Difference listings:
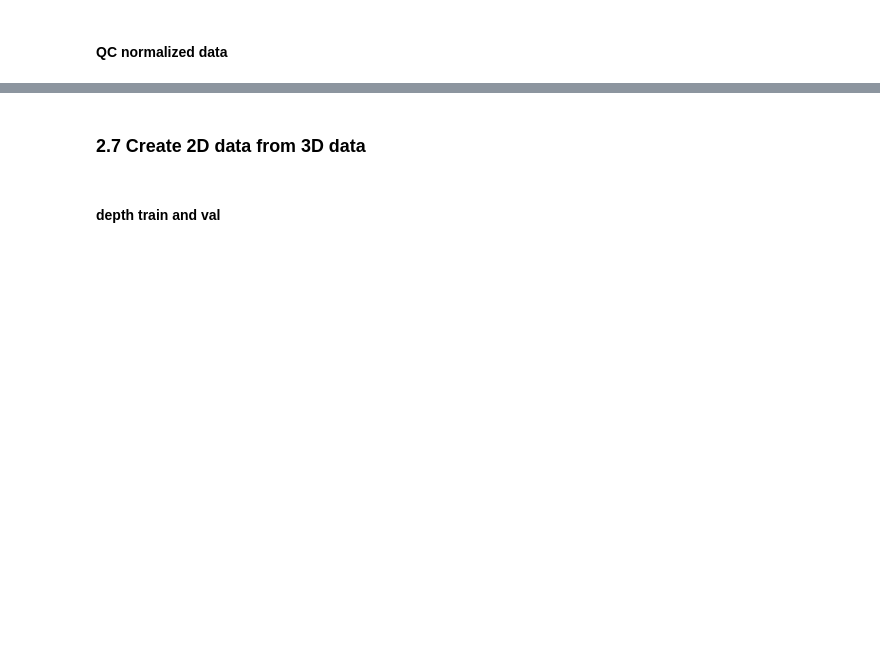
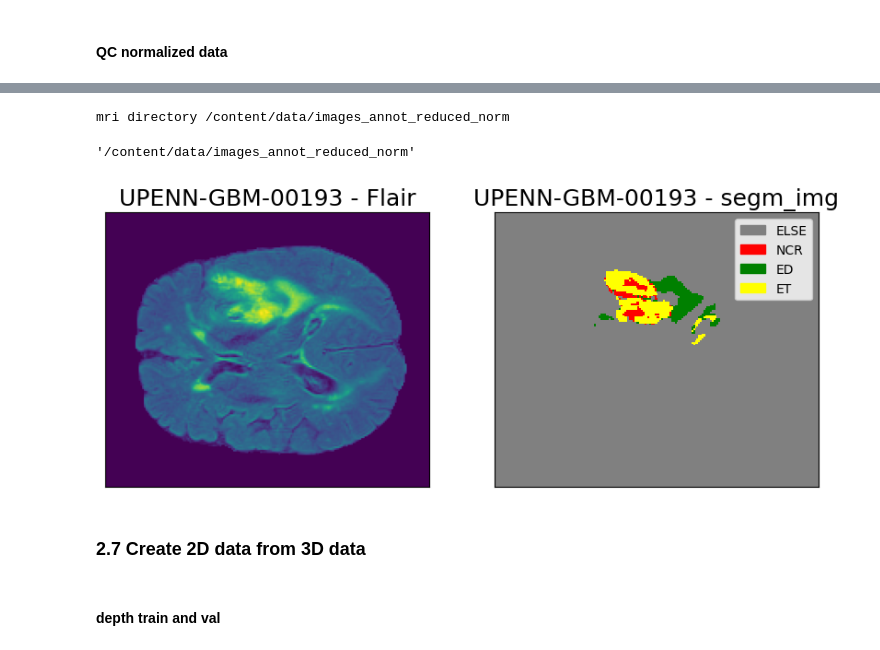
Before and after one commit to RiceD2KLab/BRAINNET, a Jupyter notebook: src/notebooks/01_mri_data_prep_and_loading.ipynb, the cells around one changed output, grey strips where cells are left out. Saved outputs shown, nothing was run; the diff lists cells and outputs as text; code cells hidden in the pictures; blank space fills up the shorter version.

```diff
--- a/src/notebooks/01_mri_data_prep_and_loading.ipynb
+++ b/src/notebooks/01_mri_data_prep_and_loading.ipynb
@@ -1012,3 +372,24 @@ Working on sample No. 15 display slide No. 58  with  1862 non-zero pixels in lab
+# %%
+norm_imgs, norm_dir = data_handler.list_mri_in_dir(mri_type=MriType.ANNOTATED_REDUCED_NORM, return_dir=True)
+norm_dir
+# %% [output]
+mri directory /content/data/images_annot_reduced_norm
+'/content/data/images_annot_reduced_norm'
+# %%
+# qc sample images
+fig, axs = plt.subplots(nrows=1, ncols=2, figsize=(10, 5))
+
+test_img = "UPENN-GBM-00193"
+flair_img = data_handler.load_mri(subj_id=test_img, mri_type=MriType.ANNOTATED_REDUCED_NORM, struct_scan=StructuralScan.FLAIR, dataset_type="test")
+segm_img = data_handler.load_mri(subj_id=test_img, mri_type=MriType.ANNOTATED_REDUCED_NORM, dataset_type="test")
+
+slice_idx = mri_common.get_largest_tumor_slice_idx(flair_img)[0]
+
+mri_plt.plot_img(img_data=flair_img[:, :, slice_idx], fig=fig, axs=axs, row=0, col=0, title=f"{test_img} - Flair")
+mri_plt.plot_segm_img(img_data=segm_img[:, :, slice_idx], fig=fig, axs=axs, row=0, col=1, title=f"{test_img} - segm_img", use_legend=True)
+plt.show()
+# %% [output]
+[figure, added]
 # %% [markdown]
 ### 2.7 Create 2D data from 3D data
 # %% [markdown]
```
Also changed, not shown: parts of 141 cells of this notebook, 8 other files.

» **WHAT TO PRODUCE**
Word for word, reproduce all of the data, but keep out the pictures.

» **WRITTEN ANSWER**
Before and after one commit to RiceD2KLab/BRAINNET, a Jupyter notebook: src/notebooks/01_mri_data_prep_and_loading.ipynb, the cells around one changed output, grey strips where cells are left out. Saved outputs shown, nothing was run; the diff lists cells and outputs as text; code cells hidden in the pictures; blank space fills up the shorter version.

```diff
--- a/src/notebooks/01_mri_data_prep_and_loading.ipynb
+++ b/src/notebooks/01_mri_data_prep_and_loading.ipynb
@@ -1012,3 +372,24 @@ Working on sample No. 15 display slide No. 58  with  1862 non-zero pixels in lab
+# %%
+norm_imgs, norm_dir = data_handler.list_mri_in_dir(mri_type=MriType.ANNOTATED_REDUCED_NORM, return_dir=True)
+norm_dir
+# %% [output]
+mri directory /content/data/images_annot_reduced_norm
+'/content/data/images_annot_reduced_norm'
+# %%
+# qc sample images
+fig, axs = plt.subplots(nrows=1, ncols=2, figsize=(10, 5))
+
+test_img = "UPENN-GBM-00193"
+flair_img = data_handler.load_mri(subj_id=test_img, mri_type=MriType.ANNOTATED_REDUCED_NORM, struct_scan=StructuralScan.FLAIR, dataset_type="test")
+segm_img = data_handler.load_mri(subj_id=test_img, mri_type=MriType.ANNOTATED_REDUCED_NORM, dataset_type="test")
+
+slice_idx = mri_common.get_largest_tumor_slice_idx(flair_img)[0]
+
+mri_plt.plot_img(img_data=flair_img[:, :, slice_idx], fig=fig, axs=axs, row=0, col=0, title=f"{test_img} - Flair")
+mri_plt.plot_segm_img(img_data=segm_img[:, :, slice_idx], fig=fig, axs=axs, row=0, col=1, title=f"{test_img} - segm_img", use_legend=True)
+plt.show()
+# %% [output]
+[figure, added]
 # %% [markdown]
 ### 2.7 Create 2D data from 3D data
 # %% [markdown]
```
Also changed, not shown: parts of 141 cells of this notebook, 8 other files.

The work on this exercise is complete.